What to produce> Using the records that follow, copy every line containing the word "você".

Data records>
────

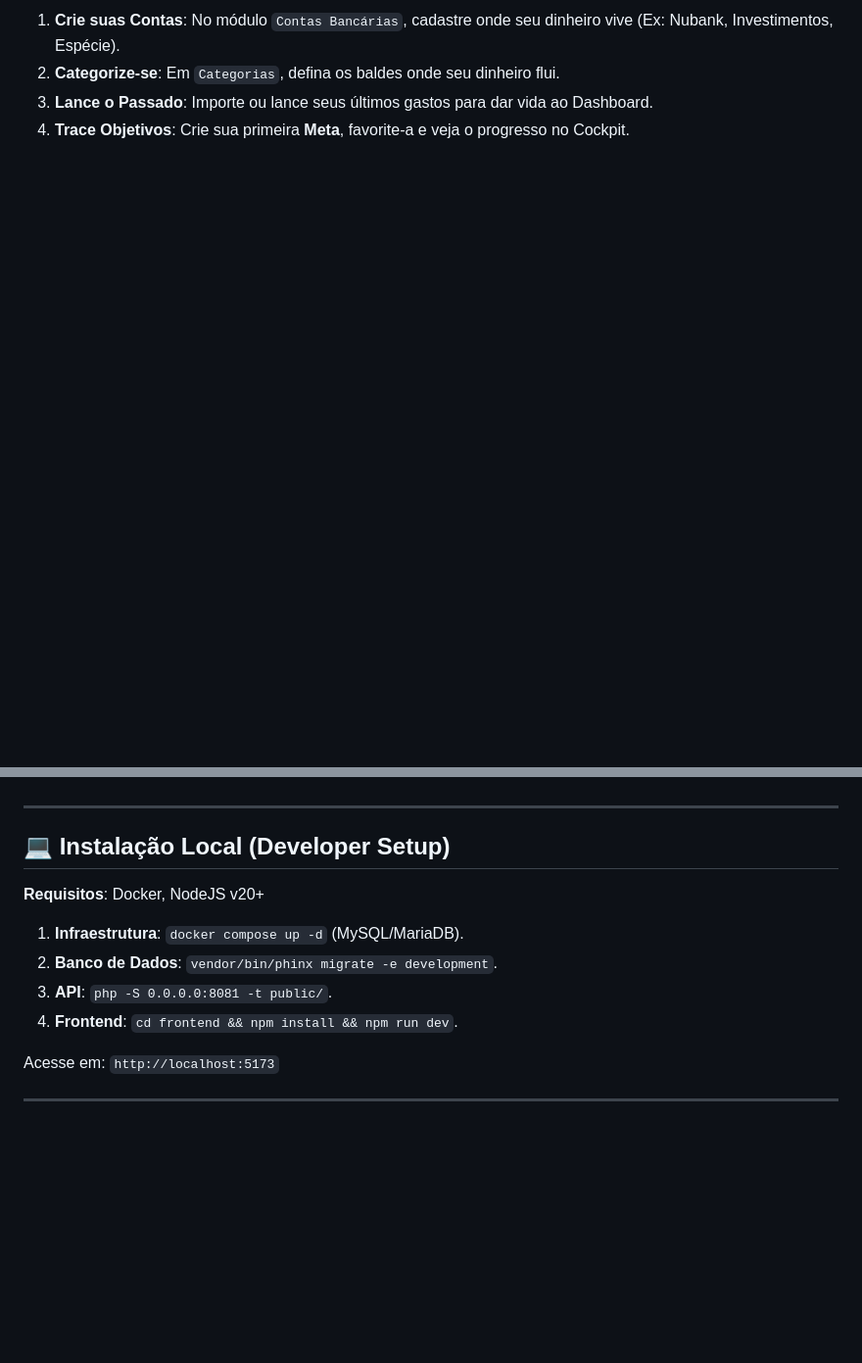
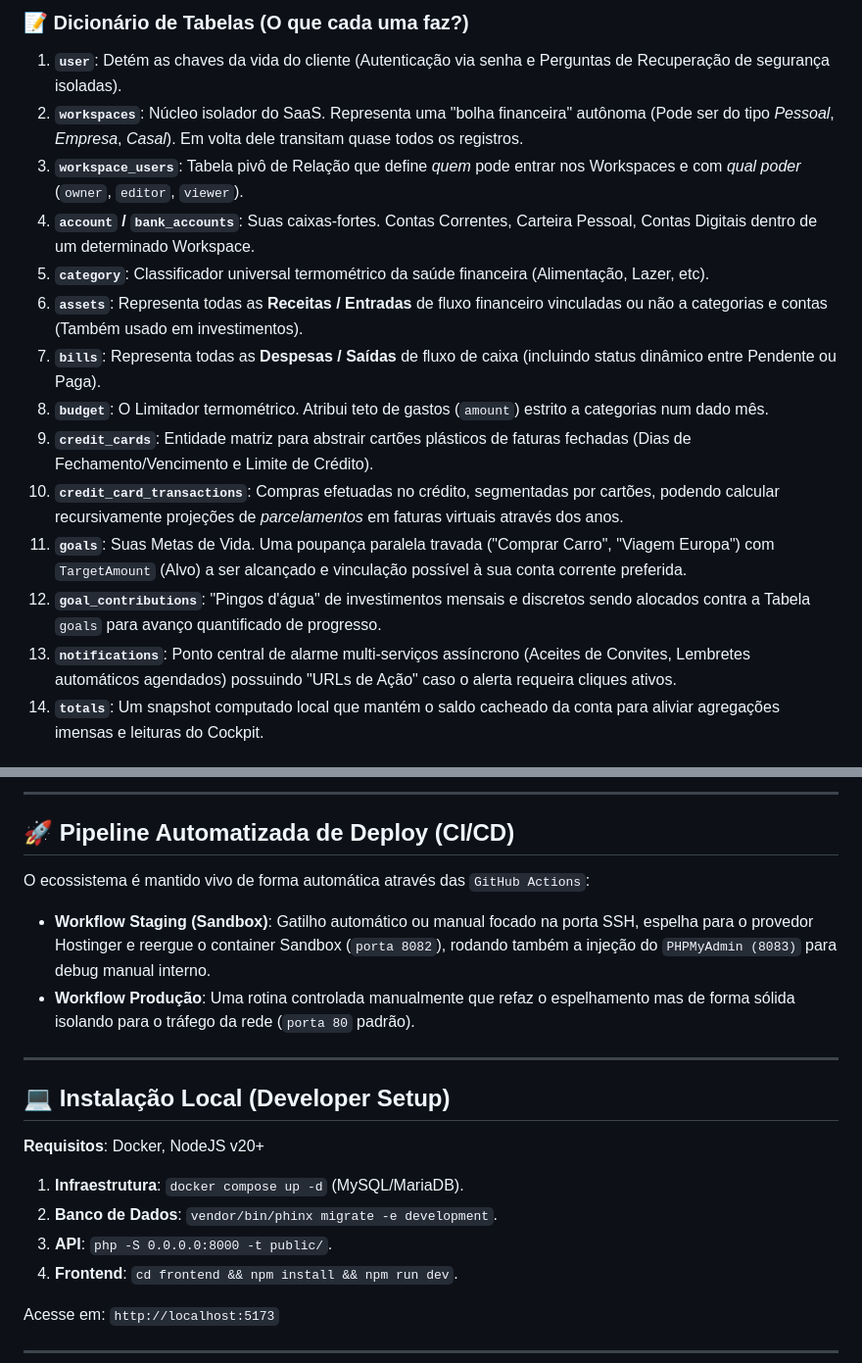
Before and after one commit to Pierre-Mendes/sys-finance, a Markdown page: README.md, 2 parts joined by grey strips. Shown at 98% size. Drawn GitHub-style; blank space fills up the shorter version.

```diff
--- a/README.md
+++ b/README.md
@@ -52,5 +37,17 @@ Se você é novo por aqui, siga a "Trilha do Sucesso":
 
-1.  **Crie suas Contas**: No módulo `Contas Bancárias`, cadastre onde seu dinheiro vive (Ex: Nubank, Investimentos, Espécie).
-2.  **Categorize-se**: Em `Categorias`, defina os baldes onde seu dinheiro flui.
-3.  **Lance o Passado**: Importe ou lance seus últimos gastos para dar vida ao Dashboard.
-4.  **Trace Objetivos**: Crie sua primeira **Meta**, favorite-a e veja o progresso no Cockpit.
+### 📝 Dicionário de Tabelas (O que cada uma faz?)
+1.  **`user`**: Detém as chaves da vida do cliente (Autenticação via senha e Perguntas de Recuperação de segurança isoladas).
+2.  **`workspaces`**: Núcleo isolador do SaaS. Representa uma "bolha financeira" autônoma (Pode ser do tipo *Pessoal*, *Empresa*, *Casal*). Em volta dele transitam quase todos os registros.
+3.  **`workspace_users`**: Tabela pivô de Relação que define *quem* pode entrar nos Workspaces e com *qual poder* (`owner`, `editor`, `viewer`).
+4.  **`account` / `bank_accounts`**: Suas caixas-fortes. Contas Correntes, Carteira Pessoal, Contas Digitais dentro de um determinado Workspace.
+5.  **`category`**: Classificador universal termométrico da saúde financeira (Alimentação, Lazer, etc).
+6.  **`assets`**: Representa todas as **Receitas / Entradas** de fluxo financeiro vinculadas ou não a categorias e contas (Também usado em investimentos).
+7.  **`bills`**: Representa todas as **Despesas / Saídas** de fluxo de caixa (incluindo status dinâmico entre Pendente ou Paga).
+8.  **`budget`**: O Limitador termométrico. Atribui teto de gastos (`amount`) estrito a categorias num dado mês.
+9.  **`credit_cards`**: Entidade matriz para abstrair cartões plásticos de faturas fechadas (Dias de Fechamento/Vencimento e Limite de Crédito).
+10. **`credit_card_transactions`**: Compras efetuadas no crédito, segmentadas por cartões, podendo calcular recursivamente projeções de *parcelamentos* em faturas virtuais através dos anos.
+11. **`goals`**: Suas Metas de Vida. Uma poupança paralela travada ("Comprar Carro", "Viagem Europa") com `TargetAmount` (Alvo) a ser alcançado e vinculação possível à sua conta corrente preferida.
+12. **`goal_contributions`**: "Pingos d'água" de investimentos mensais e discretos sendo alocados contra a Tabela `goals` para avanço quantificado de progresso.
+13. **`notifications`**: Ponto central de alarme multi-serviços assíncrono (Aceites de Convites, Lembretes automáticos agendados) possuindo "URLs de Ação" caso o alerta requeira cliques ativos.
+14. **`totals`**: Um snapshot computado local que mantém o saldo cacheado da conta para aliviar agregações imensas e leituras do Cockpit.
+
@@ -57,3 +120,9 @@ Se você é novo por aqui, siga a "Trilha do Sucesso":
+---
+
+## 🚀 Pipeline Automatizada de Deploy (CI/CD)
+O ecossistema é mantido vivo de forma automática através das `GitHub Actions`:
+*   **Workflow Staging (Sandbox)**: Gatilho automático ou manual focado na porta SSH, espelha para o provedor Hostinger e reergue o container Sandbox (`porta 8082`), rodando também a injeção do `PHPMyAdmin (8083)` para debug manual interno.
+*   **Workflow Produção**: Uma rotina controlada manualmente que refaz o espelhamento mas de forma sólida isolando para o tráfego da rede (`porta 80` padrão).
 
 ---
 
@@ -63,7 +132,7 @@ Se você é novo por aqui, siga a "Trilha do Sucesso":
 
 1.  **Infraestrutura**: `docker compose up -d` (MySQL/MariaDB).
 2.  **Banco de Dados**: `vendor/bin/phinx migrate -e development`.
-3.  **API**: `php -S 0.0.0.0:8081 -t public/`.
+3.  **API**: `php -S 0.0.0.0:8000 -t public/`.
 4.  **Frontend**: `cd frontend && npm install && npm run dev`.
 
 Acesse em: `http://localhost:5173`
```
Also changed, not shown: other parts of README.md (+84 -33 lines).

────

Answer below>
@@ -52,5 +37,17 @@ Se você é novo por aqui, siga a "Trilha do Sucesso":
@@ -57,3 +120,9 @@ Se você é novo por aqui, siga a "Trilha do Sucesso":
@@ -63,7 +132,7 @@ Se você é novo por aqui, siga a "Trilha do Sucesso":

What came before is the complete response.